In contrast, internships, whether for academic credit or not, typically involve a time commitment of only one semester.

Why hire an intern or co-op?

Employers benefit from offering internships and co-ops in the following ways:

  • Recruit, work with, and screen potential permanent employees
  • Hire former interns/co-op students who are trained and loyal to the organization, resulting in reduced training time
  • Fulfill additional staffing needs for temporary positions or projects
  • Find highly motivated, energetic, and enthusiastic staff members who can bring new ideas and fresh perspectives to old problems
  • Heighten the organization's visibility on campus and enhance the organization's image in the community

What Makes a Quality Internship?

The University Career Center adheres to the National Association of College and Employers (NACE) and U.S. Bureau of Labor – Fair Labor Standards Act (FLSA) guidelines to determine the quality of an internship.


Eligibility & How to Post

Eligibility to post internships or co-op positions is governed by our Talent and Recruitment Guide. Interested employers should also see our directions on how to post a position


Who to contact for more information

If you are interested in developing a strategic relationship with UNC Charlotte for recruitment and branding, we encourage you to connect with our Employer Development Team:

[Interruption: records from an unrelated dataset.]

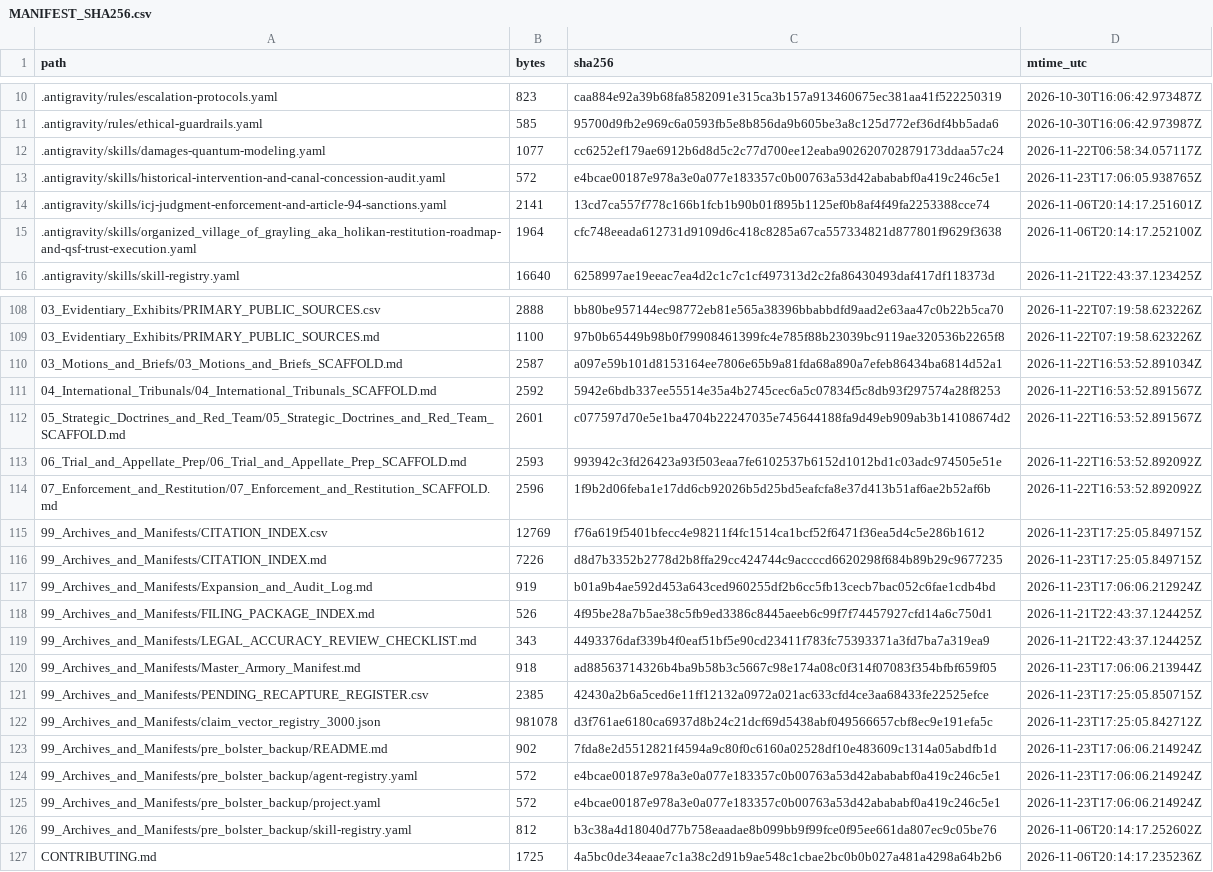
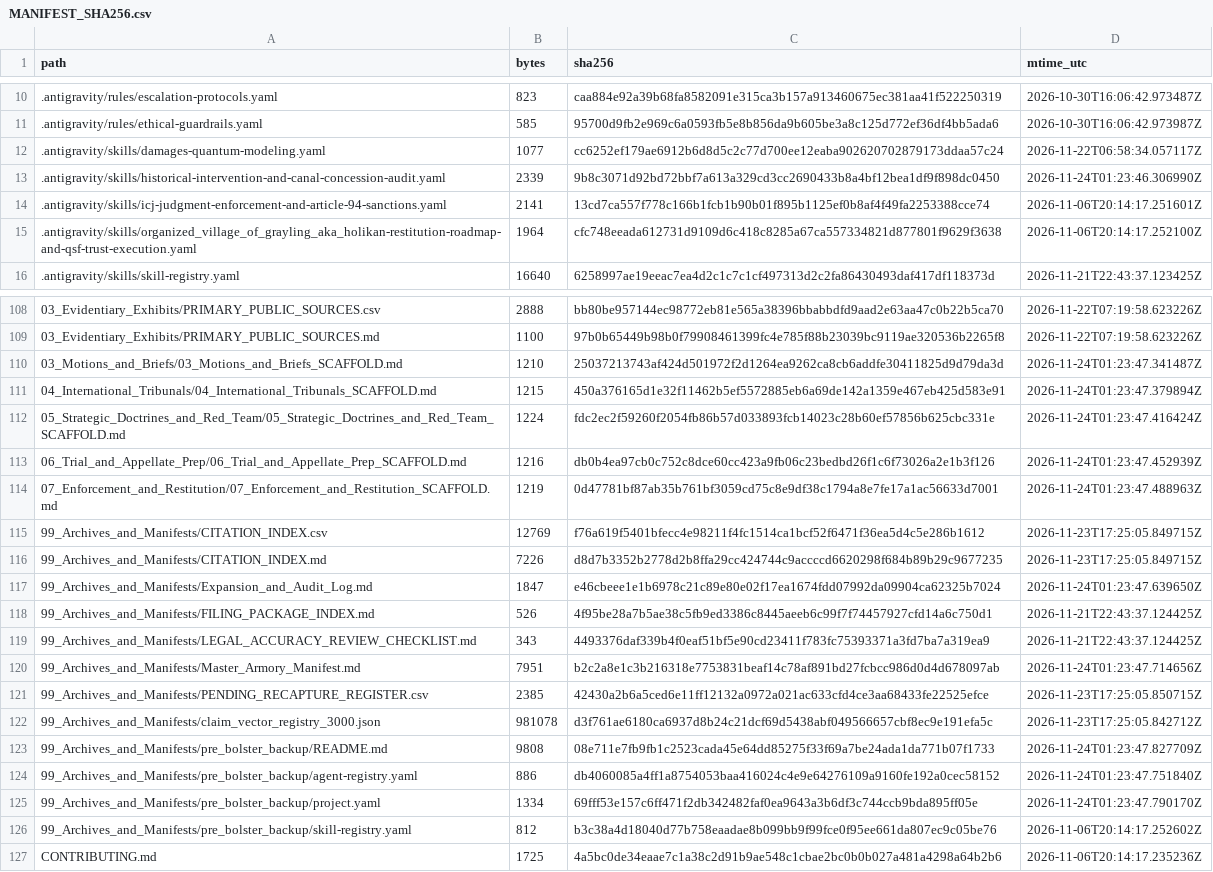
Before and after one commit to GlobalRestitutionAlliance/turtle-island-us-ak-organized-village-of-grayling-aka-holika-master-litigation, a CSV file: 99_Archives_and_Manifests/MANIFEST_SHA256.csv, drawn as a sheet; only a part is shown, gaps mark what is left out; the diff covers the shown part only.

Commit message:
REVERTED DUE TO UNPROMPTED MASS J3WFICATED DATA CORRUPTION BY COMPROMISED BIASED LLM/ARTIFICIAL INTELLIGENCE MODELS

```diff
--- a/99_Archives_and_Manifests/MANIFEST_SHA256.csv
+++ b/99_Archives_and_Manifests/MANIFEST_SHA256.csv
@@ -12,3 +12,3 @@ path,bytes,sha256,mtime_utc
 .antigravity/skills/damages-quantum-modeling.yaml,1077,cc6252ef179ae6912b6d8d5c2c77d700ee12eaba902620702879173ddaa57c24,2026-11-22T06:58:34.057117Z
-.antigravity/skills/historical-intervention-and-canal-concession-audit.yaml,572,e4bcae00187e978a3e0a077e183357c0b00763a53d42abababf0a419c246c5e1,2026-11-23T17:06:05.938765Z
+.antigravity/skills/historical-intervention-and-canal-concession-audit.yaml,2339,9b8c3071d92bd72bbf7a613a329cd3cc2690433b8a4bf12bea1df9f898dc0450,2026-11-24T01:23:46.306990Z
 .antigravity/skills/icj-judgment-enforcement-and-article-94-sanctions.yaml,2141,13cd7ca557f778c166b1fcb1b90b01f895b1125ef0b8af4f49fa2253388cce74,2026-11-06T20:14:17.251601Z
@@ -109,18 +109,18 @@ path,bytes,sha256,mtime_utc
 03_Evidentiary_Exhibits/PRIMARY_PUBLIC_SOURCES.md,1100,97b0b65449b98b0f79908461399fc4e785f88b23039bc9119ae320536b2265f8,2026-11-22T07:19:58.623226Z
-03_Motions_and_Briefs/03_Motions_and_Briefs_SCAFFOLD.md,2587,a097e59b101d8153164ee7806e65b9a81fda68a890a7efeb86434ba6814d52a1,2026-11-22T16:53:52.891034Z
-04_International_Tribunals/04_International_Tribunals_SCAFFOLD.md,2592,5942e6bdb337ee55514e35a4b2745cec6a5c07834f5c8db93f297574a28f8253,2026-11-22T16:53:52.891567Z
-05_Strategic_Doctrines_and_Red_Team/05_Strategic_Doctrines_and_Red_Team_SCAFFOLD.md,2601,c077597d70e5e1ba4704b22247035e745644188fa9d49eb909ab3b14108674d2,2026-11-22T16:53:52.891567Z
-06_Trial_and_Appellate_Prep/06_Trial_and_Appellate_Prep_SCAFFOLD.md,2593,993942c3fd26423a93f503eaa7fe6102537b6152d1012bd1c03adc974505e51e,2026-11-22T16:53:52.892092Z
-07_Enforcement_and_Restitution/07_Enforcement_and_Restitution_SCAFFOLD.md,2596,1f9b2d06feba1e17dd6cb92026b5d25bd5eafcfa8e37d413b51af6ae2b52af6b,2026-11-22T16:53:52.892092Z
+03_Motions_and_Briefs/03_Motions_and_Briefs_SCAFFOLD.md,1210,25037213743af424d501972f2d1264ea9262ca8cb6addfe30411825d9d79da3d,2026-11-24T01:23:47.341487Z
+04_International_Tribunals/04_International_Tribunals_SCAFFOLD.md,1215,450a376165d1e32f11462b5ef5572885eb6a69de142a1359e467eb425d583e91,2026-11-24T01:23:47.379894Z
+05_Strategic_Doctrines_and_Red_Team/05_Strategic_Doctrines_and_Red_Team_SCAFFOLD.md,1224,fdc2ec2f59260f2054fb86b57d033893fcb14023c28b60ef57856b625cbc331e,2026-11-24T01:23:47.416424Z
+06_Trial_and_Appellate_Prep/06_Trial_and_Appellate_Prep_SCAFFOLD.md,1216,db0b4ea97cb0c752c8dce60cc423a9fb06c23bedbd26f1c6f73026a2e1b3f126,2026-11-24T01:23:47.452939Z
+07_Enforcement_and_Restitution/07_Enforcement_and_Restitution_SCAFFOLD.md,1219,0d47781bf87ab35b761bf3059cd75c8e9df38c1794a8e7fe17a1ac56633d7001,2026-11-24T01:23:47.488963Z
 99_Archives_and_Manifests/CITATION_INDEX.csv,12769,f76a619f5401bfecc4e98211f4fc1514ca1bcf52f6471f36ea5d4c5e286b1612,2026-11-23T17:25:05.849715Z
 99_Archives_and_Manifests/CITATION_INDEX.md,7226,d8d7b3352b2778d2b8ffa29cc424744c9accccd6620298f684b89b29c9677235,2026-11-23T17:25:05.849715Z
-99_Archives_and_Manifests/Expansion_and_Audit_Log.md,919,b01a9b4ae592d453a643ced960255df2b6cc5fb13cecb7bac052c6fae1cdb4bd,2026-11-23T17:06:06.212924Z
+99_Archives_and_Manifests/Expansion_and_Audit_Log.md,1847,e46cbeee1e1b6978c21c89e80e02f17ea1674fdd07992da09904ca62325b7024,2026-11-24T01:23:47.639650Z
 99_Archives_and_Manifests/FILING_PACKAGE_INDEX.md,526,4f95be28a7b5ae38c5fb9ed3386c8445aeeb6c99f7f74457927cfd14a6c750d1,2026-11-21T22:43:37.124425Z
 99_Archives_and_Manifests/LEGAL_ACCURACY_REVIEW_CHECKLIST.md,343,4493376daf339b4f0eaf51bf5e90cd23411f783fc75393371a3fd7ba7a319ea9,2026-11-21T22:43:37.124425Z
-99_Archives_and_Manifests/Master_Armory_Manifest.md,918,ad88563714326b4ba9b58b3c5667c98e174a08c0f314f07083f354bfbf659f05,2026-11-23T17:06:06.213944Z
+99_Archives_and_Manifests/Master_Armory_Manifest.md,7951,b2c2a8e1c3b216318e7753831beaf14c78af891bd27fcbcc986d0d4d678097ab,2026-11-24T01:23:47.714656Z
 99_Archives_and_Manifests/PENDING_RECAPTURE_REGISTER.csv,2385,42430a2b6a5ced6e11ff12132a0972a021ac633cfd4ce3aa68433fe22525efce,2026-11-23T17:25:05.850715Z
 99_Archives_and_Manifests/claim_vector_registry_3000.json,981078,d3f761ae6180ca6937d8b24c21dcf69d5438abf049566657cbf8ec9e191efa5c,2026-11-23T17:25:05.842712Z
-99_Archives_and_Manifests/pre_bolster_backup/README.md,902,7fda8e2d5512821f4594a9c80f0c6160a02528df10e483609c1314a05abdfb1d,2026-11-23T17:06:06.214924Z
-99_Archives_and_Manifests/pre_bolster_backup/agent-registry.yaml,572,e4bcae00187e978a3e0a077e183357c0b00763a53d42abababf0a419c246c5e1,2026-11-23T17:06:06.214924Z
-99_Archives_and_Manifests/pre_bolster_backup/project.yaml,572,e4bcae00187e978a3e0a077e183357c0b00763a53d42abababf0a419c246c5e1,2026-11-23T17:06:06.214924Z
+99_Archives_and_Manifests/pre_bolster_backup/README.md,9808,08e711e7fb9fb1c2523cada45e64dd85275f33f69a7be24ada1da771b07f1733,2026-11-24T01:23:47.827709Z
+99_Archives_and_Manifests/pre_bolster_backup/agent-registry.yaml,886,db4060085a4ff1a8754053baa416024c4e9e64276109a9160fe192a0cec58152,2026-11-24T01:23:47.751840Z
+99_Archives_and_Manifests/pre_bolster_backup/project.yaml,1334,69fff53e157c6ff471f2db342482faf0ea9643a3b6df3c744ccb9bda895ff05e,2026-11-24T01:23:47.790170Z
 99_Archives_and_Manifests/pre_bolster_backup/skill-registry.yaml,812,b3c38a4d18040d77b758eaadae8b099bb9f99fce0f95ee661da807ec9c05be76,2026-11-06T20:14:17.252602Z
```
Also changed, not shown: 77 edited cells elsewhere in this file, 37 other files.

  • Corporate: Sue Brien,, 704-687-8090
  • Government/Nonprofit Organizations: Karen Arrington,, 704-687-0791
  • Internships/Co-ops: Jim Novak,, 704-687-0787
  • Other inquiries: Employer Development Team,, 704-687-0795

Frequently Asked Questions